But tooling along country roads at around 50mph the Road Glide’s stereo did an admirable job of pushing out clear, well-modulated sound. I was able to focus on individual instruments, which were clearly articulated and utterly free of distortion. I often listen to music while riding via my Sena SMH-20 in-helmet audio system, and as I slash through country roads, I love to listen to Bill Frisell’s Nashville (CD, Nonesuch 7559-79415-2). The contrast between Frisell’s peaceful, evocative, almost gospel-like guitar and the sheer audacity of the extra-legal speeds at which I often travel makes me smile with my awareness of my own mortality and the stupid things I do that threaten to cut it short.

While the Road Glide isn’t conducive to at-the-limit cornering, it was absolutely perfect for a long, peaceful, loping ride in the Ontario countryside. With “Will Jesus Wash the Bloodstains from Your Hands” playing at a reasonable volume, I could easily picture myself riding in a bygone age on this motorcycle, which itself evokes a time before things got complicated.


The Rockford Fosgate system took full advantage of its midrange bump, accentuating the attack of Frisell’s guitar and adding just a bit of extra sizzle to the higher notes. It’s silly at this point to go further into imaging, delineation of instruments, and soundstaging. There was none of that. What the CVO’s stereo system did give me, though, was a good impression of the music, a generalized feel of what was there, and the ability to interact with it in a way that isn’t possible via headphones or a built-in helmet communicator. Listening to music that originates outside of the helmet, in the environment through which I was passing, was a different, pleasant experience.

I suppose it’s important to put myself in the position of the typical purchaser of a motorcycle such as this. That rider would most likely be wearing an open-face helmet, possibly of the pudding-basin variety that leaves the ears exposed. In that situation, the CVO’s stereo—heck, any stereo—would have an easier time of it, as it would still have to fight the wind noise, but the helmet wouldn’t pose an additional barrier. But given my strong preference for not having to be fed by a bent spoon, I was utterly unwilling to take this risk, even for a short spin.

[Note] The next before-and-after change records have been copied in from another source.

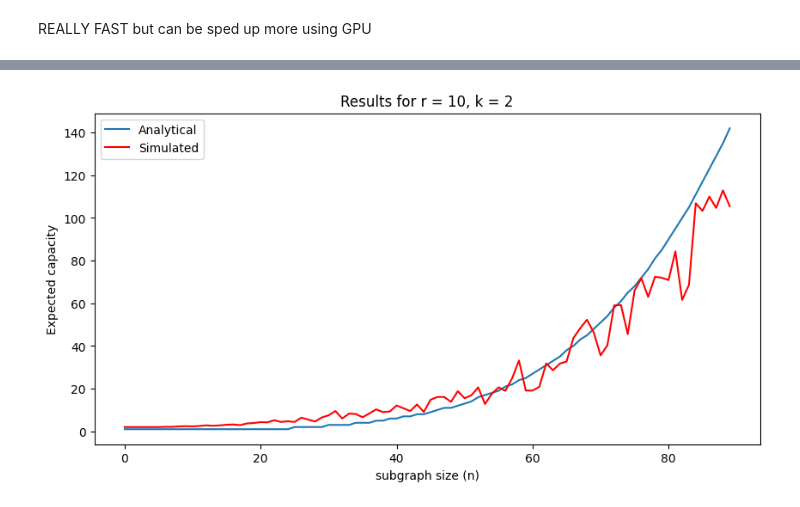
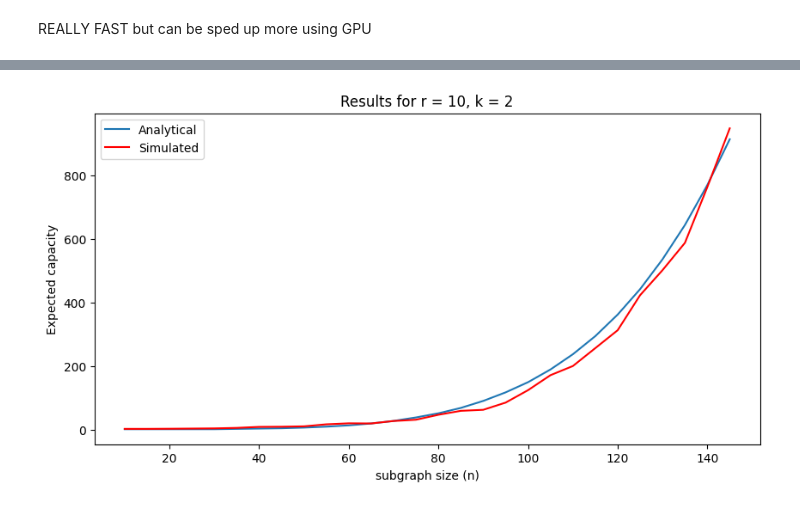
Before and after one commit to chandradeep24/Valiant, a Jupyter notebook: Notebooks/r_sublist_capacity.ipynb, the cells around one changed output, grey strips where cells are left out. Cells and saved outputs as stored; diff of their text form; code cells hidden in the pictures.

```diff
--- a/Notebooks/r_sublist_capacity.ipynb
+++ b/Notebooks/r_sublist_capacity.ipynb
@@ -115,26 +116,27 @@ plt.show()
 # %%
 #capacity vs n for fixed r
 #INPUT PARAMS-------------------------
 r = 10
 T = 0.1
 k = 2
 H = 1
 #-------------------------------------
+x = range(r,15*r, r//2)
 analytical_results = []
-for n_iter in range(r,10*r):
+for n_iter in x:
     analytical_results.append(analytical_capacity(n_iter,r,T,k))
 
 simulated_results = []
-for n_iter in range(r,10*r):
-    simulated_results.append(mean_simulated_capacity(n_iter,r,T,k,H,n_trials=10))
+for n_iter in x:
+    simulated_results.append(mean_simulated_capacity(n_iter,r,T,k,H,n_trials=20))
+
+plt.figure(figsize = (10,5))
+plt.plot(x,analytical_results, label='Analytical')
+plt.plot(x,simulated_results, color='red', label='Simulated')
+plt.title("Results" + " for r = " + str(r) + ", k = " + str(k))
+plt.xlabel('subgraph size (n)')
+plt.ylabel('Expected capacity')
+plt.legend()
+plt.show()
+# %% [output]
+[figure, added]
-# %%
-plt.figure(figsize = (10,5))
-plt.plot(analytical_results, label='Analytical')
-plt.plot(simulated_results, color='red', label='Simulated')
-plt.title("Results" + " for r = " + str(r) + ", k = " + str(k))
-plt.xlabel('subgraph size (n)')
-plt.ylabel('Expected capacity')
-plt.legend()
-plt.show()
-# %% [output]
-[figure, removed]
```
Also changed, not shown: parts of 5 cells of this notebook, 5 other files.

Further, the prospective buyer of the CVO Road Glide needs to be OK with attracting attention in a way that’s a little foreign to me. While I was happy to blast some music while riding about town, I was always acutely aware that people were most likely judging me, and yeah, it’s kind of childish inflicting my own musical choices on the public at large. I recall doing this in my early 20s with some of my louder car stereo systems, but I did, for the most part, grow out of that behavior. And in a car, you can always roll up the windows and crank the shit out of the stereo without bothering other people that much. You don’t really have that option on a motorcycle.

Jason Thorpe

But that said, you don’t have to crank it that loud. Around town I found myself playing Chopin’s nocturnes, Bach’s solo cello suites, and the like at low volumes, and only pulling the trigger on the highways or in the country. And when I did that, I could easily get used to this bike, with this stereo.

I haven’t spent any time here talking about the riding experience, about how the CVO Road Glide functions as a motorcycle, but I’ll let you know right now that it’s a pleasure to ride. If I could own six motorcycles (I’ve thought about this a lot), one of them would certainly be a big CVO. The CVO Road Glide, with its Harley-Davidson Audio powered by Rockford Fosgate stereo system, is a nice place to visit, and I could see that it could also be nice to live there.

Jason Thorpe
Senior Contributor, SoundStage!

All photos supplied by Ben Quinn.